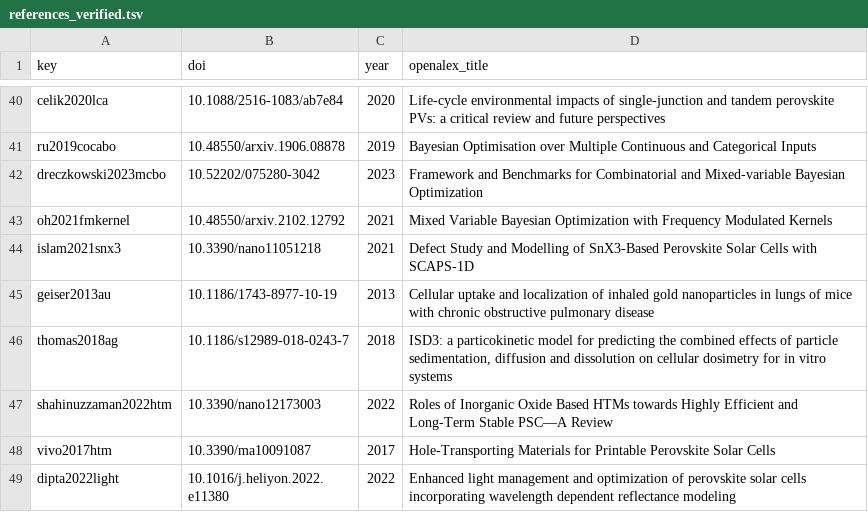
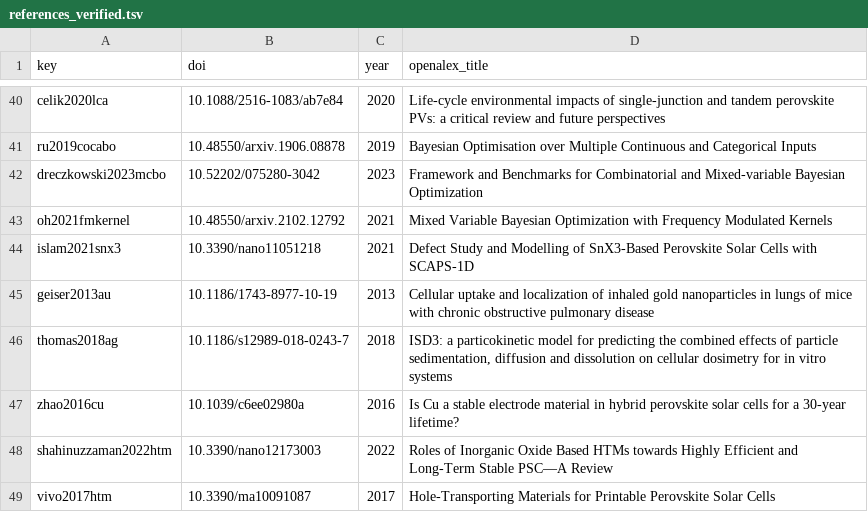
Before and after one commit to havidaqoma/PEROdesign-public, a TSV file: paper/paperAB/references_verified.tsv, drawn as a sheet; only a part is shown, gaps mark what is left out; the shorter side is filled out with more unchanged rows.

Commit message:
Update: pre-submission review round (from PEROdesign 71b4387): POST-HOC simulation-grid check (scripts/paperAB_mesh_check.py, phase0/paperB/posthoc_mesh.json, SI Note S19); new Source Data sheets PostHoc_interlayer, PostHoc_grid, FigS9_HV_curves; updated numbers, references (Zhao 2016), simss.py fallback doc, pytest pythonpath

```diff
--- a/paper/paperAB/references_verified.tsv
+++ b/paper/paperAB/references_verified.tsv
@@ -46,2 +46,3 @@ geiser2013au	10.1186/1743-8977-10-19	2013	Cellular uptake and localization of in
 thomas2018ag	10.1186/s12989-018-0243-7	2018	ISD3: a particokinetic model for predicting the combined effects of particle sedimentation, diffusion and dissolution on cellular dosimetry for in vitro systems
+zhao2016cu	10.1039/c6ee02980a	2016	Is Cu a stable electrode material in hybrid perovskite solar cells for a 30-year lifetime?
 shahinuzzaman2022htm	10.3390/nano12173003	2022	Roles of Inorganic Oxide Based HTMs towards Highly Efficient and Long-Term Stable PSC—A Review
```
Also changed, not shown: 17 other files.
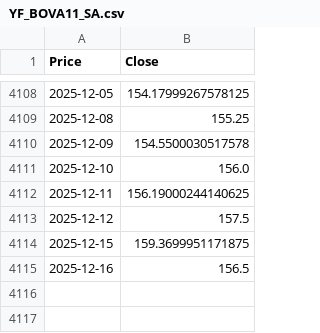
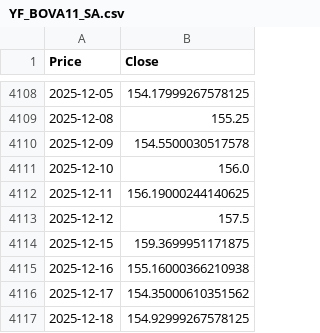
Before and after one commit to bcsdias/app-investimentos, a CSV file: data/raw/YF_BOVA11_SA.csv, drawn as a sheet; only a part is shown, gaps mark what is left out; the diff names each change by its address in the sheet, - before the commit and + after, or states it on an @@ line.

```diff
--- a/data/raw/YF_BOVA11_SA.csv
+++ b/data/raw/YF_BOVA11_SA.csv
-B4115 (Close): 156.5
+B4115 (Close): 155.16000366210938
+row 4116: 2025-12-17 | 154.35000610351562
+row 4117: 2025-12-18 | 154.92999267578125
```
Also changed, not shown: data/raw/YF_BTC-USD.csv, data/raw/YF_IMID_L.csv, 7 other files.
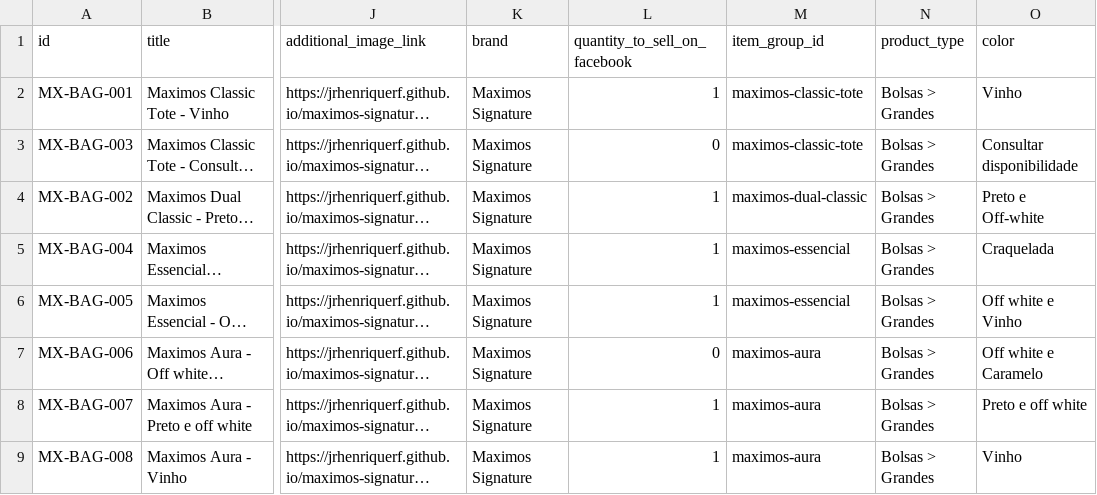
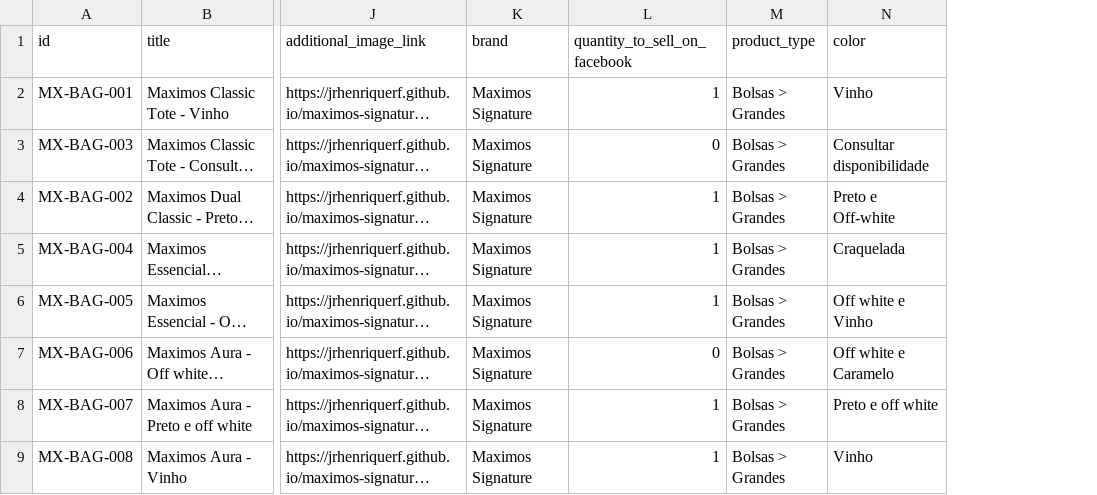
Before and after one commit to jrhenriquerf/maximos-signature, a CSV file: data/meta-commerce.csv, drawn as a sheet; only a part is shown, gaps mark what is left out; long unchanged cells end in …; the diff names each change by its address in the sheet, - before the commit and + after, or states it on an @@ line.

Commit message:
Corrige agrupamento de SKUs no feed Meta

```diff
--- a/data/meta-commerce.csv
+++ b/data/meta-commerce.csv
-column M (item_group_id), rows 2-9: maximos-classic-tote | maximos-classic-tote | maximos-dual-classic | maximos-essencial | maximos-essencial | maximos-aura | maximos-aura | maximos-aura
```
Also changed, not shown: 4 other files.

————————

Directions >> Above is the material; set down exactly its lines from the one containing "Also changed, not shown: 17 other files." down to the one containing "data/raw/YF_IMID_L.csv, 7 other files.", both included, leaving out any pictures.

Solution for this problem >>
Also changed, not shown: 17 other files.
Before and after one commit to bcsdias/app-investimentos, a CSV file: data/raw/YF_BOVA11_SA.csv, drawn as a sheet; only a part is shown, gaps mark what is left out; the diff names each change by its address in the sheet, - before the commit and + after, or states it on an @@ line.

```diff
--- a/data/raw/YF_BOVA11_SA.csv
+++ b/data/raw/YF_BOVA11_SA.csv
-B4115 (Close): 156.5
+B4115 (Close): 155.16000366210938
+row 4116: 2025-12-17 | 154.35000610351562
+row 4117: 2025-12-18 | 154.92999267578125
```
Also changed, not shown: data/raw/YF_BTC-USD.csv, data/raw/YF_IMID_L.csv, 7 other files.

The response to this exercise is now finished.